## Your objective
Output the whole listing exactly, with no pictures.

** Opening Material shown block **

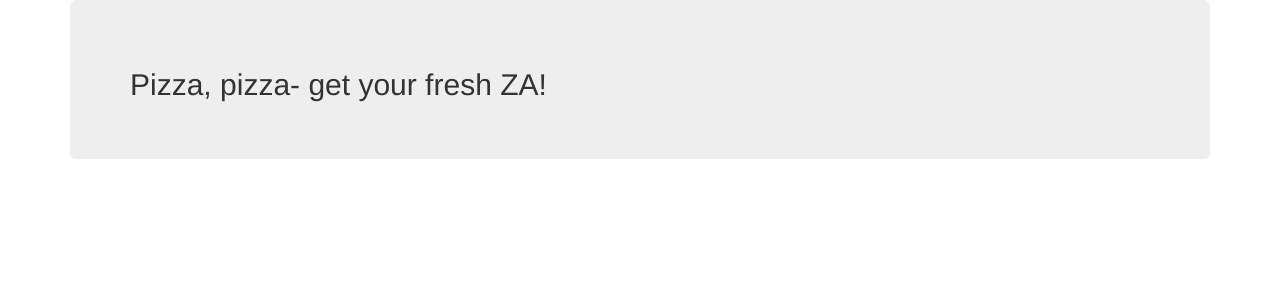
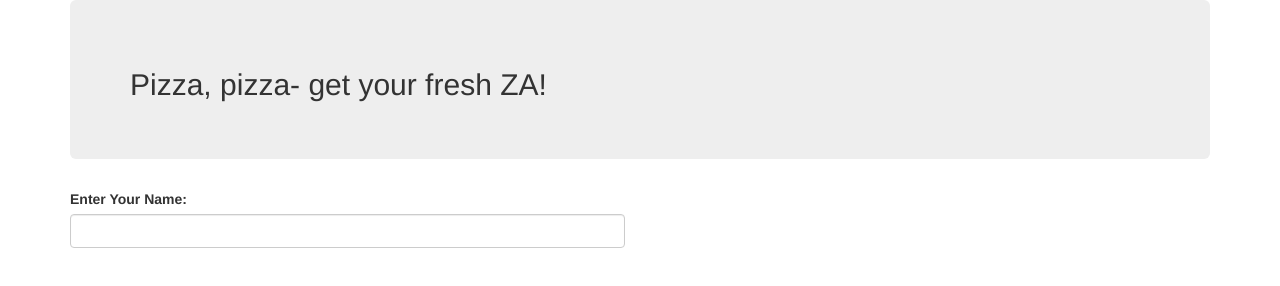
Before and after one commit to afastbaker/pizza, a plain HTML site: page index.html in a window 1280 px wide. Drawn offline with nearby package versions, Linux system fonts and the light colour scheme.

Commit message:
This will add the name box to html

```diff
--- a/index.html
+++ b/index.html
@@ -19,3 +19,11 @@
         </div>
       </div>
     </div>
+    <div class="container">
+     <div class="row">
+       <div class="col-md-6">
+         <form role="form" id="pizza">
+           <div class="form-group">
+            <label for="new-first-name">Enter Your Name: </label>
+            <input type="text" class="form-control" id="name" required>
+           </div>
```
Also changed, not shown: 1 other file.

** Closing Material shown block **

## Exercise answer
Before and after one commit to afastbaker/pizza, a plain HTML site: page index.html in a window 1280 px wide. Drawn offline with nearby package versions, Linux system fonts and the light colour scheme.

Commit message:
This will add the name box to html

```diff
--- a/index.html
+++ b/index.html
@@ -19,3 +19,11 @@
         </div>
       </div>
     </div>
+    <div class="container">
+     <div class="row">
+       <div class="col-md-6">
+         <form role="form" id="pizza">
+           <div class="form-group">
+            <label for="new-first-name">Enter Your Name: </label>
+            <input type="text" class="form-control" id="name" required>
+           </div>
```
Also changed, not shown: 1 other file.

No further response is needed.